Consolidation has been on top of the agenda for the optical component and module vendors for years. As LightCounting reported on numerous occasions (http://www.lightcounting.com/2011%20SOTIR.cfm ), the optical component industry remains too fragmented and many vendors lack scale and diversification. Many potential mergers and acquisitions were considered by the industry leaders over the last decade, but few were completed, mostly due to the lack of currency on the buyers part due to depressed stock prices. Financial markets remain suspicious of the optical vendors, as they struggle to demonstrate sustainable profitability. It is not a coincidence that recent acquisitions of Mintera by Oclaro and Ignis by Finisar, were completed during temporary surges in valuations of optical component vendors. There is no doubt that once valuations rise again, we will see more deals go through. For now, the all-stock merger is the only option preserving value for the shareholders.
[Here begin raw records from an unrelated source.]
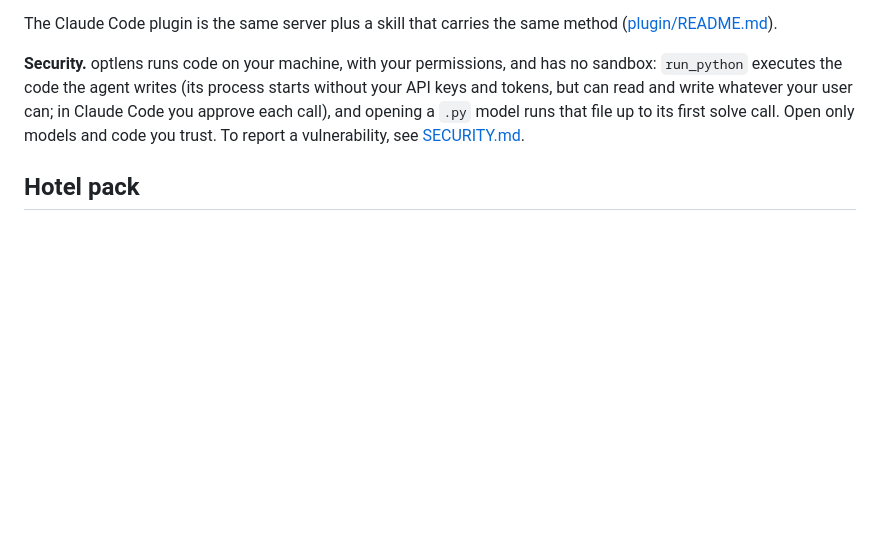
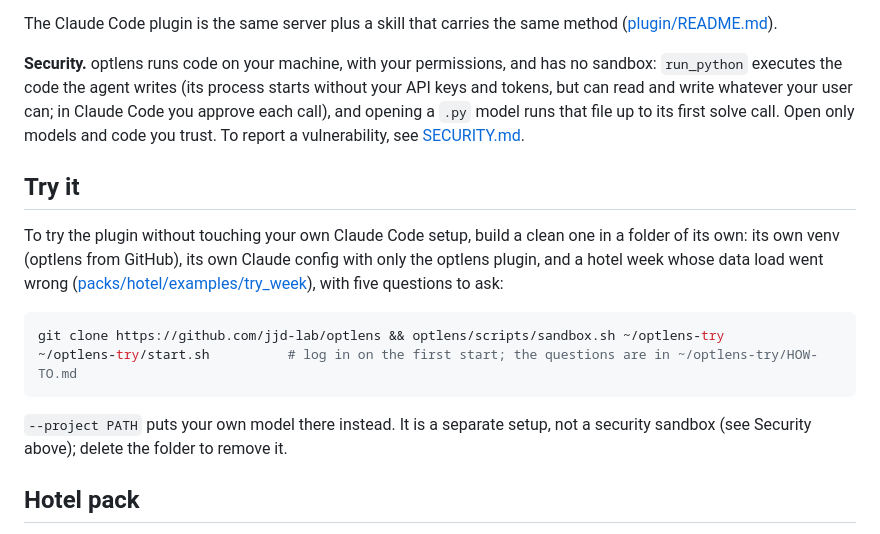
Before and after one commit to jjd-lab/optlens, a Markdown page: README.md, the part around the change. Rendered like a GitHub page; blank space fills up the shorter version.

Commit message:
README: Try it section (scripts/sandbox.sh and the hotel try-it example)
Co-Authored-By: Claude Opus 5.5 <noreply@anthropic.com>

````diff
--- a/README.md
+++ b/README.md
@@ -129,6 +129,21 @@ the code the agent writes (its process starts without your API keys and tokens,
 user can; in Claude Code you approve each call), and opening a `.py` model runs that file up to its first solve call.
 Open only models and code you trust. To report a vulnerability, see [SECURITY.md](https://github.com/jjd-lab/optlens/blob/main/SECURITY.md).
 
+## Try it
+
+To try the plugin without touching your own Claude Code setup, build a clean one in a folder of its own: its own venv
+(optlens from GitHub), its own Claude config with only the optlens plugin, and a hotel week whose data load went wrong
+([packs/hotel/examples/try_week](https://github.com/jjd-lab/optlens/blob/main/packs/hotel/examples/try_week/README.md)),
+with five questions to ask:
+
+```bash
+git clone https://github.com/jjd-lab/optlens && optlens/scripts/sandbox.sh ~/optlens-try
+~/optlens-try/start.sh          # log in on the first start; the questions are in ~/optlens-try/HOW-TO.md
+```
+
+`--project PATH` puts your own model there instead. It is a separate setup, not a security sandbox (see Security
+above); delete the folder to remove it.
+
 ## Hotel pack
 
 [packs/hotel/](https://github.com/jjd-lab/optlens/blob/main/packs/hotel/README.md) is a synthetic hotel revenue-management model (room type × night × length of stay
````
The product offerings of Oclaro and Opnext are largely complementary and there are few examples where these vendors compete directly. One of the overlap is 40 Gbps and 100 Gbps line side transponders. Both companies invested heavily in acquiring this expertise and funding internal developments. At OFC2012 both vendors were marketing their latest coherent 40 Gbps DWDM transponders. Another example of a new product offered by both vendors is a tunable XFP transceiver. There is some overlap between Oclaro and Opnext legacy SONET/SDH, WDM and Ethernet products, but nothing that reduces competition significantly. However, every little improvement in this crowded market is progress.
What is next for the industry? No doubt that leading vendors will take advantage of every opportunity to grow in size, improve diversification or simply take extra capacity out of the market. The current deal may expedite the process. In the longer term, improving financial valuations should help, but timing these will remain difficult. A steady period of growth is what this industry is starved for. Letting the leaders show their might as shipment volumes ramp up and demand for high end 40/100 Gbps optics meets or exceeds our forecast (http://www.lightcounting.com/December%202011%20Forecast.cfm ), demonstrate solid profitability and leave competitors in the dust. It is very likely that we will see early indications of this process in 2012, so once again, execution is the key for Oclaro. Predicting the timing of upturns in the business is tricky, but component suppliers have to be ready for it when it comes.
Given the success of Huawei and ZTE in the global market, it is probably a matter of time until Chinese optical component vendors gain real strength. The flood in Thailand clearly showed how heavily this industry relies on contract manufacturers and many of them are based in China. Combining their manufacturing capacity with the R&D expertise of Chinese engineers spells danger for the western and Japanese suppliers. Intellectual property accumulated over the years by the established vendors offers some safety, but it will not last forever.
It is often said in business, regarding mergers, that, “Two rocks tied together – still will not float”. But LightCounting believes that the synergy of this merger will make it a success. Each of these companies are battle proven veterans who have stayed in the game after facing insurmountable odds. The combination of R&D of core technologies such as lasers and end products such as amplifiers and ROADMs will give the combined company a strong technology and cost product advantage against competitors. Let us see how the competitors respond.